The foreign ministry said Martin Kriener had 48 hours to leave for “interference” in Venezuela’s internal affairs. He had greeted Guaido at Caracas airport on his return to the country on Monday. Guaido said in a speech to opposition lawmakers that Kriener’s expulsion will be seen “as a threat to the free world.” Kriener was among more than a dozen foreign representatives to welcome the National Assembly leader recognized as interim president by more than 50 countries but so far the only one deemed “persona non grata”.
Kriener had helped to try to bring humanitarian aid to the country, he said, adding: “It seems that the Maduro regime does not forgive anyone who wants to help Venezuela.” Berlin protested the decision, Foreign Minister Heiko Maas saying that kicking Kriener out only “aggravates the situation”. Caracas “is sending a message to the international community that such frontal support would have consequences, but it also carries a risk,” said Venezuelan analyst Mariano de Alba. Meanwhile Washington tightened the screws on its campaign of sanctions to force Maduro from power, revoking the visas of 77 people linked to the regime, including officials and their families. “We will continue to hold all of the Maduro regime accountable until democracy and libertad (liberty) are fully restored,” US Vice President Mike Pence said in a speech.
Last week, Washington revoked 49 visas from Venezuelan figures. National Security Advisory John Bolton said the US also is putting foreign financial institutions on notice that they will face sanctions if they facilitate “illegitimate transactions that benefit Nicolas Maduro and his corrupt network.” The US is already trying to cripple Maduro’s access to finances via sanctions on state oil company PDVSA and handing control to Guaido of Venezuelan bank accounts in the United States. However, UN human rights chief Michelle Bachelet said sanctions have worsened Venezuela’s crippling economic and political crisis, which has forced 2.7 million people to flee since 2015.
“Venezuela clearly illustrates the way violations of civil and political rights including failure to uphold fundamental freedoms, and the independence of key institutions can accentuate a decline of economic and social rights,” said Bachelet, a former president of Chile. “This situation has been exacerbated by sanctions,” Bachelet said in her annual report to the Human Rights Council in Geneva. Maduro has repeatedly said his socialist government is the victim of an “economic war” driven by US “imperialism” with sanctions the weapon of choice to try to topple him.
Guaido, 35, returned home to a hero’s welcome on Monday, having defied a ban on leaving the country to embark on a 10-day tour of South American allies. He remains free despite the threat of arrest by the government. “They thought the pressure had reached its zenith, but it’s only just beginning,” Guaido told reporters. On Tuesday, a national holiday, he met public sector union leaders. “Public sector workers have lost practically all their rights, we have no other option but to call for a civic strike,” said Guaido, without giving further details. Maduro, meanwhile, pressed his supporters to hold “anti-imperialist” marches Saturday to counter fresh protests planned by Guaido.
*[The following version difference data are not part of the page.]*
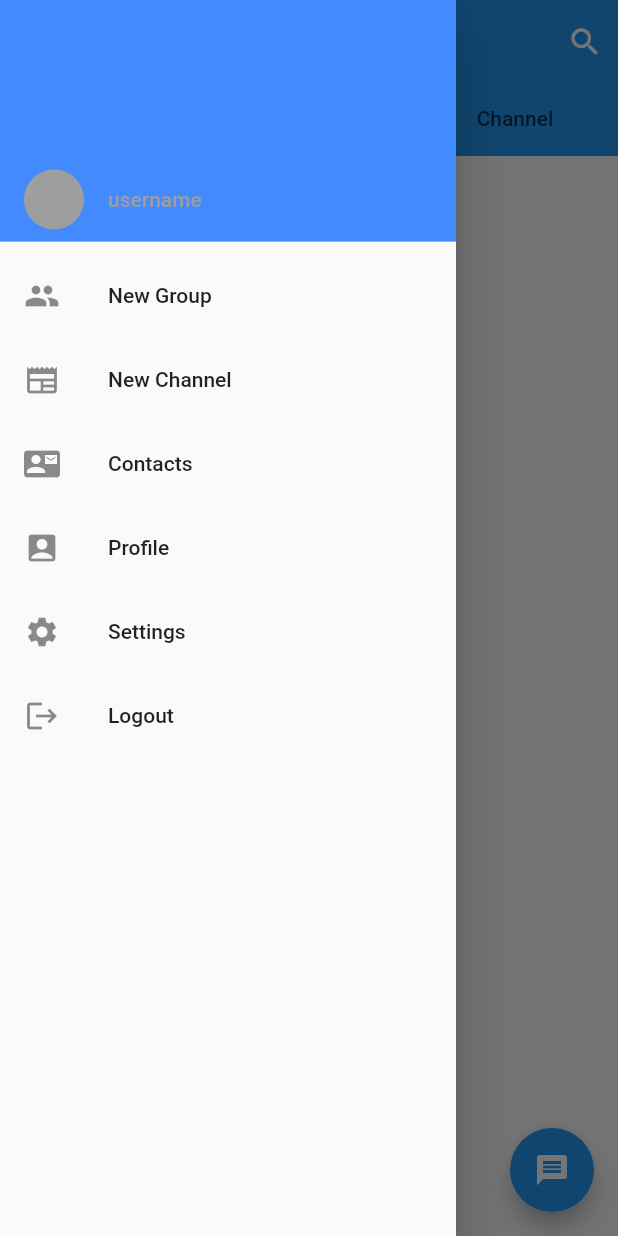
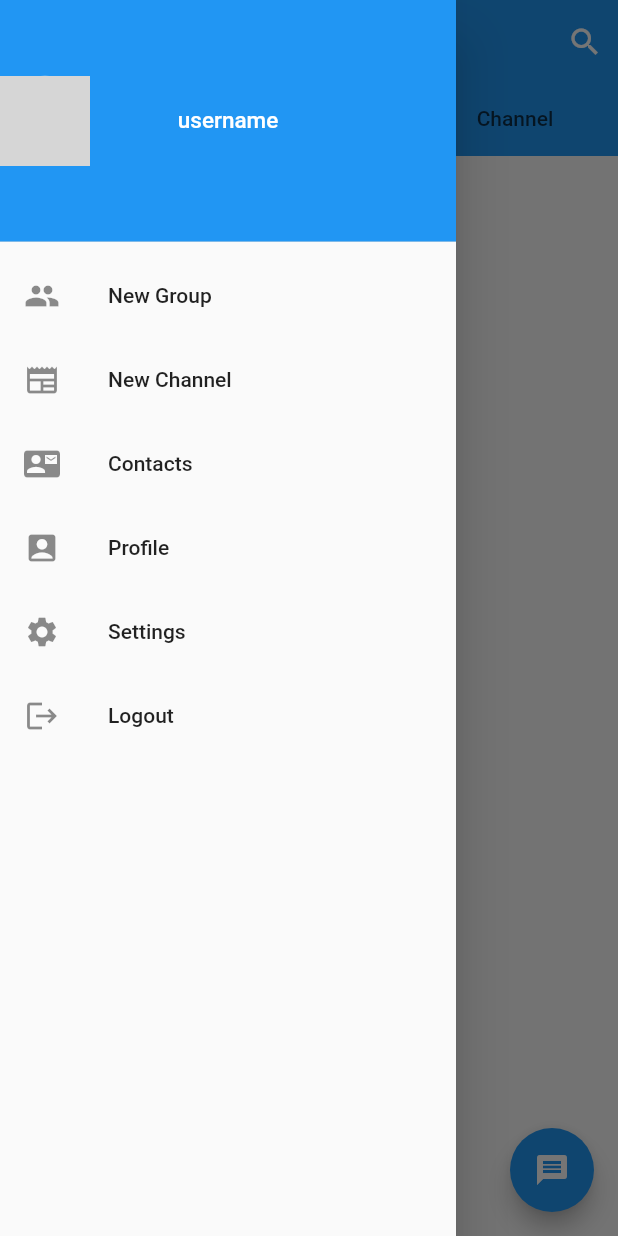
Before and after one commit to adel4780/Massenger_Network, a Flutter app: the MassengerHome screen opened by its route, tab 2 chosen, with the side drawer open, on a phone screen of 412 x 824 dp. Run offline on Flutter 3.47's test engine with Material 2 defaults, Android fonts, the phone set to English and light mode, and no system bars; our stand-ins replace animated_theme_switcher, settings_ui, socket_io_client, validators; network calls fail; grey boxes are pictures that could not be loaded.

Commit message:
Update massenger_home.dart

```diff
--- a/lib/massenger_home.dart
+++ b/lib/massenger_home.dart
@@ -1,12 +1,9 @@
-import 'dart:io';
-
 import 'package:flutter/material.dart';
 import 'package:massenger/Pages/all_screen.dart';
 import 'package:massenger/Pages/group_screen.dart';
 import 'package:massenger/Pages/channel_screen.dart';
 import 'package:massenger/Pages/create_chatscreen.dart';
 import 'package:massenger/Pages/setting_screen.dart';
-import 'Component/drawer.dart';
 import 'Pages/contact.dart';
 import 'Pages/profile.dart';
 
@@ -30,7 +27,7 @@ class _MassengerHomeState extends State<MassengerHome>
     tabController = TabController(initialIndex: 0, length: 3, vsync: this);
     SliverAppBar mainAppBar = SliverAppBar(
       // search, setting
-      title: const Text("Massenger"),
+      title: Text("Massenger"),
       pinned: true,
       // pin appBar on Top
       floating: true,
@@ -134,28 +131,23 @@ class _MassengerHomeState extends State<MassengerHome>
                 padding: EdgeInsets.zero,
                 child: Container(
                   decoration: const BoxDecoration(
-                    gradient: LinearGradient(
-                      colors: [
-                        Colors.blueAccent,
-                        Colors.blueAccent,
-                      ],
-                      begin: Alignment.topCenter,
-                      end: Alignment.bottomCenter,
-                    ),
+                    color: Colors.blue,
                   ),
                   child: Stack(
                     children: const [
                       Align(
-                        alignment: Alignment.bottomCenter,
-                        child: ListTile(
-                          leading: CircleAvatar(
-                            backgroundColor: Colors.grey, // image profile
+                        alignment: Alignment.centerLeft,
+                        child: CircleAvatar(
+                          backgroundImage: NetworkImage("https://www.daneshjooyar.com/wp-content/themes/daneshlight/Images/man-with-laptop.png"),
+                            radius: 30,// image profile
                           ),
-                          title: Text(
-                            //Erfan => username
-                            "username",
-                            style: TextStyle(color: Colors.grey),
-                          ),
+                      ),
+                      Align(
+                        alignment: Alignment.center,
+                        child:Text(
+                          //Erfan => username
+                          "username",
+                          style: TextStyle(color: Colors.white, fontSize: 15),
                         ),
                       ),
                     ],
```
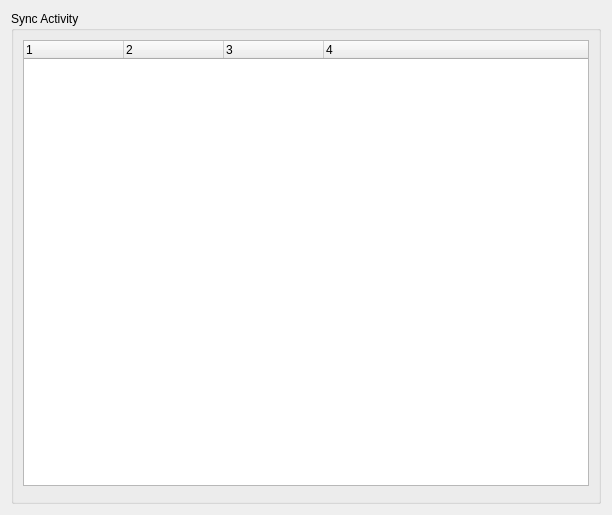
Qt form src/gui/protocolwidget.ui (nextcloud/desktop) before a commit.
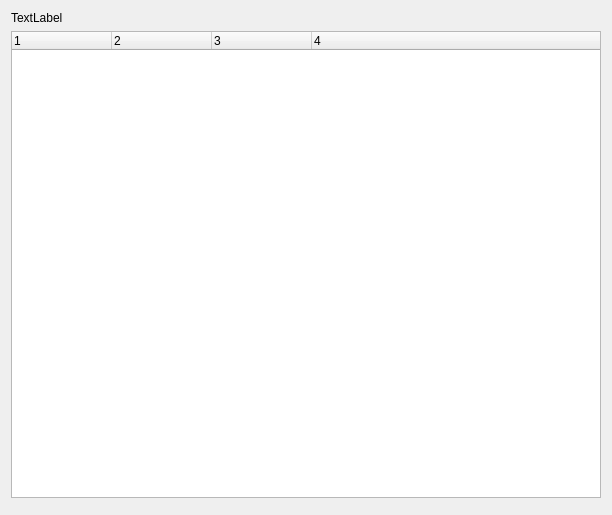
The same form after that commit.

Commit message: Activity: Unify the GUI, and reactivate copy to clipboard for all.

The edit to the form file:
```diff
--- a/src/gui/protocolwidget.ui
+++ b/src/gui/protocolwidget.ui
@@ -13,14 +13,15 @@
   <property name="windowTitle">
    <string>Form</string>
   </property>
-  <layout class="QGridLayout" name="gridLayout_2">
-   <item row="0" column="0">
-    <widget class="QGroupBox" name="groupBox">
-     <property name="title">
-      <string>Sync Activity</string>
-     </property>
      <layout class="QGridLayout" name="gridLayout">
       <item row="0" column="0">
+    <widget class="QLabel" name="_headerLabel">
+     <property name="text">
+      <string>TextLabel</string>
+     </property>
+    </widget>
+   </item>
+   <item row="1" column="0" colspan="2">
        <widget class="QTreeWidget" name="_treeWidget">
         <property name="alternatingRowColors">
          <bool>true</bool>
@@ -56,15 +57,8 @@
         </column>
        </widget>
       </item>
-      <item row="1" column="0">
-       <widget class="QDialogButtonBox" name="_dialogButtonBox">
-        <property name="standardButtons">
-         <set>QDialogButtonBox::NoButton</set>
-        </property>
-       </widget>
-      </item>
-     </layout>
-    </widget>
+   <item row="2" column="1">
+    <widget class="QDialogButtonBox" name="_dialogButtonBox"/>
    </item>
   </layout>
  </widget>
```
Lines whose indentation alone changed are shown as unchanged. The commit also changes 7 other files.
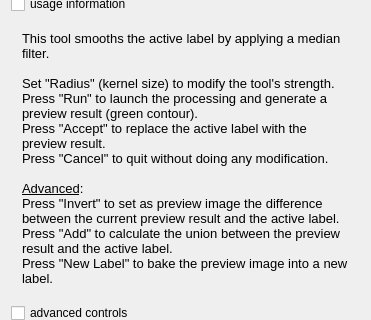
Before: the Qt Designer form Modules/SegmentationUI/Qmitk/QmitkMedianTool3DGUIControls.ui in MITK/MITK, drawn with Qt 5; both pictures show x 0 to 371 and y 98 to 418 of the 371 by 556 pixel window.
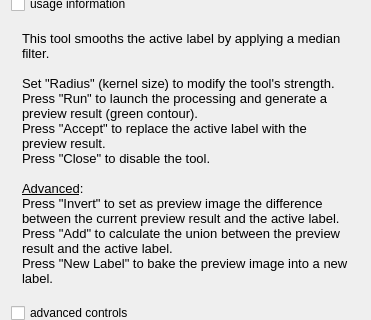
After: the same form once the commit is applied. Icons and pictures are not drawn.

Commit message: enabled the otsu tool for automatic multiple thresholding

Patch:
```diff
--- a/Modules/SegmentationUI/Qmitk/QmitkMedianTool3DGUIControls.ui
+++ b/Modules/SegmentationUI/Qmitk/QmitkMedianTool3DGUIControls.ui
@@ -272,7 +272,7 @@
 &lt;p style=&quot; margin-top:0px; margin-bottom:0px; margin-left:0px; margin-right:0px; -qt-block-indent:0; text-indent:0px;&quot;&gt;&lt;span style=&quot; font-family:'Sans'; font-size:10pt;&quot;&gt;Set &amp;quot;Radius&amp;quot; (kernel size) to modify the tool's strength.&lt;/span&gt;&lt;/p&gt;
 &lt;p style=&quot; margin-top:0px; margin-bottom:0px; margin-left:0px; margin-right:0px; -qt-block-indent:0; text-indent:0px;&quot;&gt;&lt;span style=&quot; font-family:'Sans'; font-size:10pt;&quot;&gt;Press &amp;quot;Run&amp;quot; to launch the processing and generate a preview result (green contour).&lt;/span&gt;&lt;/p&gt;
 &lt;p style=&quot; margin-top:0px; margin-bottom:0px; margin-left:0px; margin-right:0px; -qt-block-indent:0; text-indent:0px;&quot;&gt;&lt;span style=&quot; font-family:'Sans'; font-size:10pt;&quot;&gt;Press &amp;quot;Accept&amp;quot; to replace the active label with the preview result.&lt;/span&gt;&lt;/p&gt;
-&lt;p style=&quot; margin-top:0px; margin-bottom:0px; margin-left:0px; margin-right:0px; -qt-block-indent:0; text-indent:0px;&quot;&gt;&lt;span style=&quot; font-family:'Sans'; font-size:10pt;&quot;&gt;Press &amp;quot;Cancel&amp;quot; to quit without doing any modification.&lt;/span&gt;&lt;/p&gt;
+&lt;p style=&quot; margin-top:0px; margin-bottom:0px; margin-left:0px; margin-right:0px; -qt-block-indent:0; text-indent:0px;&quot;&gt;&lt;span style=&quot; font-family:'Sans'; font-size:10pt;&quot;&gt;Press &amp;quot;Close&amp;quot; to disable the tool.&lt;/span&gt;&lt;/p&gt;
 &lt;p style=&quot;-qt-paragraph-type:empty; margin-top:0px; margin-bottom:0px; margin-left:0px; margin-right:0px; -qt-block-indent:0; text-indent:0px; font-family:'Sans'; font-size:10pt;&quot;&gt;&lt;br /&gt;&lt;/p&gt;
 &lt;p style=&quot; margin-top:0px; margin-bottom:0px; margin-left:0px; margin-right:0px; -qt-block-indent:0; text-indent:0px;&quot;&gt;&lt;span style=&quot; font-family:'Sans'; font-size:10pt; text-decoration: underline;&quot;&gt;Advanced&lt;/span&gt;&lt;span style=&quot; font-family:'Sans'; font-size:10pt;&quot;&gt;:&lt;/span&gt;&lt;/p&gt;
 &lt;p style=&quot; margin-top:0px; margin-bottom:0px; margin-left:0px; margin-right:0px; -qt-block-indent:0; text-indent:0px;&quot;&gt;&lt;span style=&quot; font-family:'Sans'; font-size:10pt;&quot;&gt;Press &amp;quot;Invert&amp;quot; to set as preview image the difference between the current preview result and the active label.&lt;/span&gt;&lt;/p&gt;
```
The commit also changes 21 other files.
“Today more than ever, we are victorious against the conspiracy, against blackmail, while a crazy minority continues with their hatred,” he said in his first public comments since Guaido’s return. When he returned to Caracas his latest challenge to Maduro’s authority Guaido announced to tens of thousands of supporters his plans for new protests on Saturday. He has vowed to set up a transitional government and hold new elections. As part of his challenge to Maduro, Guaido is attempting to take control of the state bureaucracy, which he considers to have been “kidnapped” through blackmail and persecution. Unions from the oil industry, basic services, state banks and local government took part in Tuesday’s meeting, union leader Ana Yanez said. “The public administration is practically paralyzed. In the town halls, people only go to work three days a week and even then barely half the day,” said Yanez.
In a speech at the mausoleum of his predecessor Hugo Chavez on the sixth anniversary of the socialist firebrand’s death, Maduro called on his supporters to take to the streets on Saturday. That date marks “four years since” then-US president Barack Obama first announced sanctions against the socialist government. Maduro has consistently called his own counter-demonstration every time Guaido announces a protest. During his travels, Guaido met Pence and the leaders of Colombia, Brazil, Argentina, Paraguay, Chile and Ecuador.